_WHAT THE EXERCISE ASKS_:
List all lines of the data that include the string "Sensor".

_Structured diff data_:
* * * * *
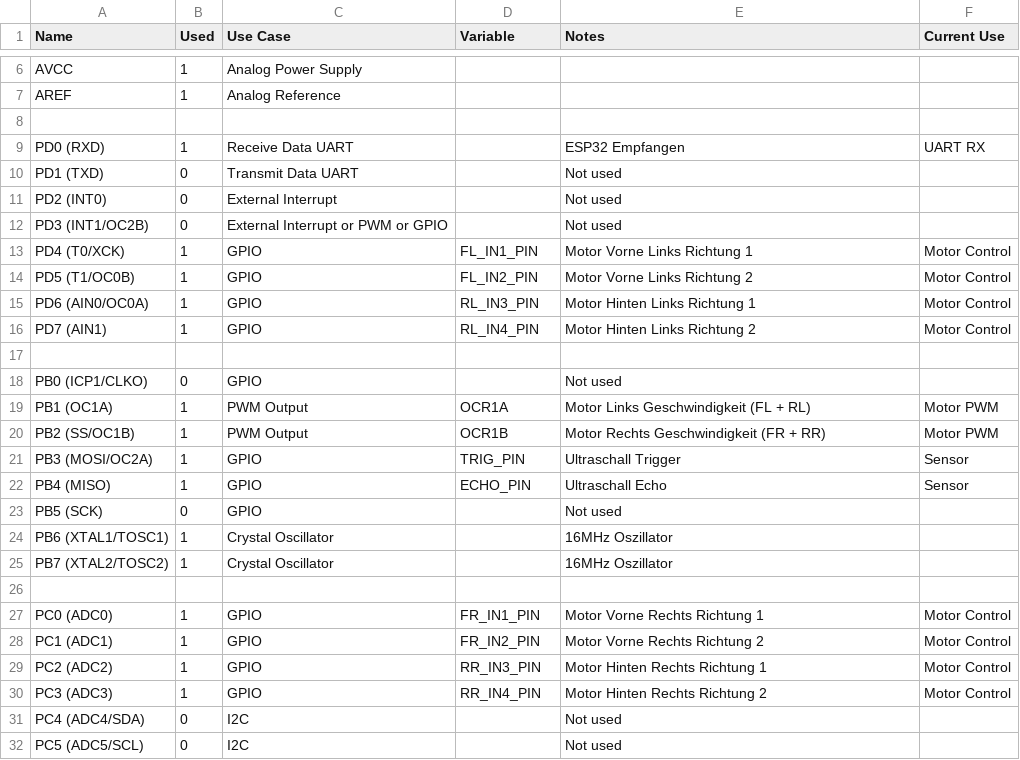
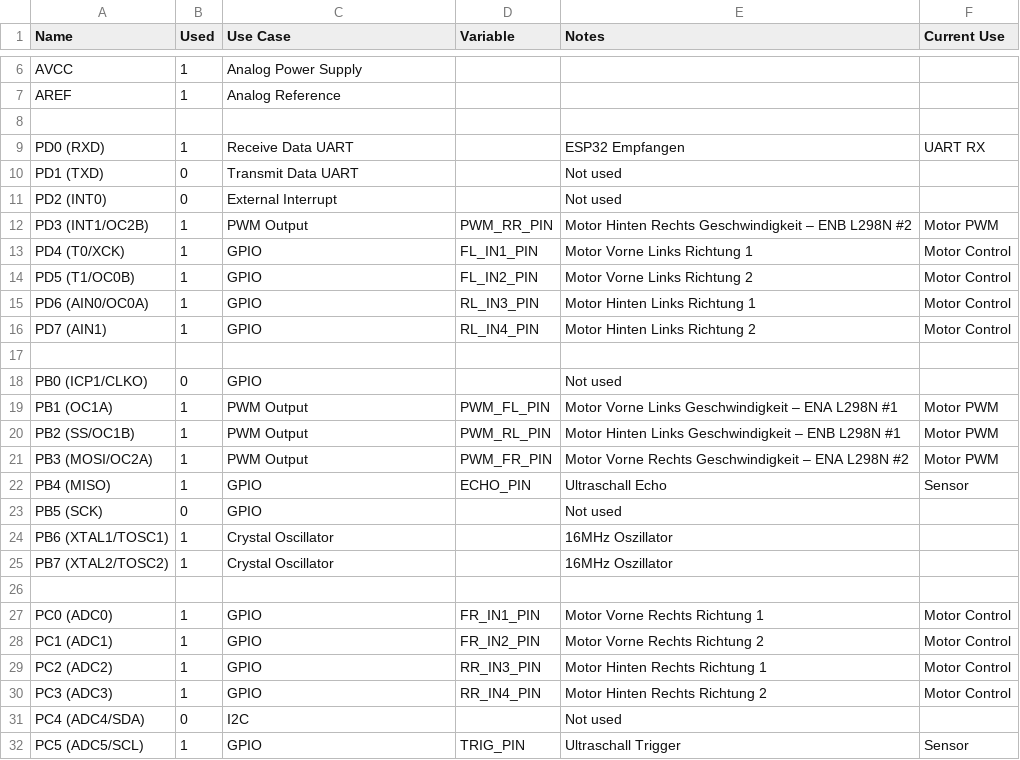
Before and after one commit to sooft1k/Dic-Projekt, a CSV file: Microcontroller.csv, drawn as a sheet; only a part is shown, gaps mark what is left out.

```diff
--- a/Microcontroller.csv
+++ b/Microcontroller.csv
@@ -11,3 +11,3 @@ PD1 (TXD),0,Transmit Data UART,,Not used,
 PD2 (INT0),0,External Interrupt,,Not used,
-PD3 (INT1/OC2B),0,External Interrupt or PWM or GPIO,,Not used,
+PD3 (INT1/OC2B),1,PWM Output,PWM_RR_PIN,Motor Hinten Rechts Geschwindigkeit – ENB L298N #2,Motor PWM
 PD4 (T0/XCK),1,GPIO,FL_IN1_PIN,Motor Vorne Links Richtung 1,Motor Control
@@ -18,5 +18,5 @@ PD7 (AIN1),1,GPIO,RL_IN4_PIN,Motor Hinten Links Richtung 2,Motor Control
 PB0 (ICP1/CLKO),0,GPIO,,Not used,
-PB1 (OC1A),1,PWM Output,OCR1A,Motor Links Geschwindigkeit (FL + RL),Motor PWM
-PB2 (SS/OC1B),1,PWM Output,OCR1B,Motor Rechts Geschwindigkeit (FR + RR),Motor PWM
-PB3 (MOSI/OC2A),1,GPIO,TRIG_PIN,Ultraschall Trigger,Sensor
+PB1 (OC1A),1,PWM Output,PWM_FL_PIN,Motor Vorne Links Geschwindigkeit – ENA L298N #1,Motor PWM
+PB2 (SS/OC1B),1,PWM Output,PWM_RL_PIN,Motor Hinten Links Geschwindigkeit – ENB L298N #1,Motor PWM
+PB3 (MOSI/OC2A),1,PWM Output,PWM_FR_PIN,Motor Vorne Rechts Geschwindigkeit – ENA L298N #2,Motor PWM
 PB4 (MISO),1,GPIO,ECHO_PIN,Ultraschall Echo,Sensor
@@ -31,2 +31,2 @@ PC3 (ADC3),1,GPIO,RR_IN4_PIN,Motor Hinten Rechts Richtung 2,Motor Control
 PC4 (ADC4/SDA),0,I2C,,Not used,
-PC5 (ADC5/SCL),0,I2C,,Not used,
+PC5 (ADC5/SCL),1,GPIO,TRIG_PIN,Ultraschall Trigger,Sensor
```
Also changed, not shown: 6 other files.
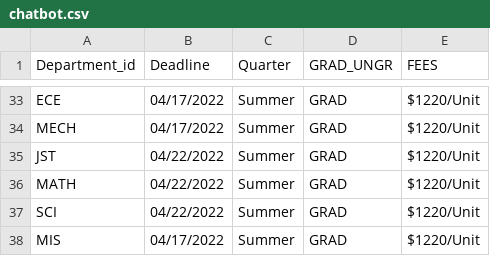
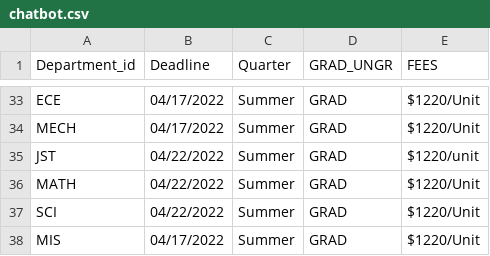
Before and after one commit to skiranu/COEN241_Final_Project, a CSV file: S3_Bucket/chatbot.csv, drawn as a sheet; only a part is shown, gaps mark what is left out.

Commit message:
Update chatbot.csv

```diff
--- a/S3_Bucket/chatbot.csv
+++ b/S3_Bucket/chatbot.csv
@@ -34,3 +34,3 @@ ECE,04/17/2022,Summer,GRAD,$1220/Unit
 MECH,04/17/2022,Summer,GRAD,$1220/Unit
-JST,04/22/2022,Summer,GRAD,$1220/Unit
+JST,04/22/2022,Summer,GRAD,$1220/unit
 MATH,04/22/2022,Summer,GRAD,$1220/Unit
```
* * * * *
_RESPONSE AREA_:
-PB3 (MOSI/OC2A),1,GPIO,TRIG_PIN,Ultraschall Trigger,Sensor
 PB4 (MISO),1,GPIO,ECHO_PIN,Ultraschall Echo,Sensor
+PC5 (ADC5/SCL),1,GPIO,TRIG_PIN,Ultraschall Trigger,Sensor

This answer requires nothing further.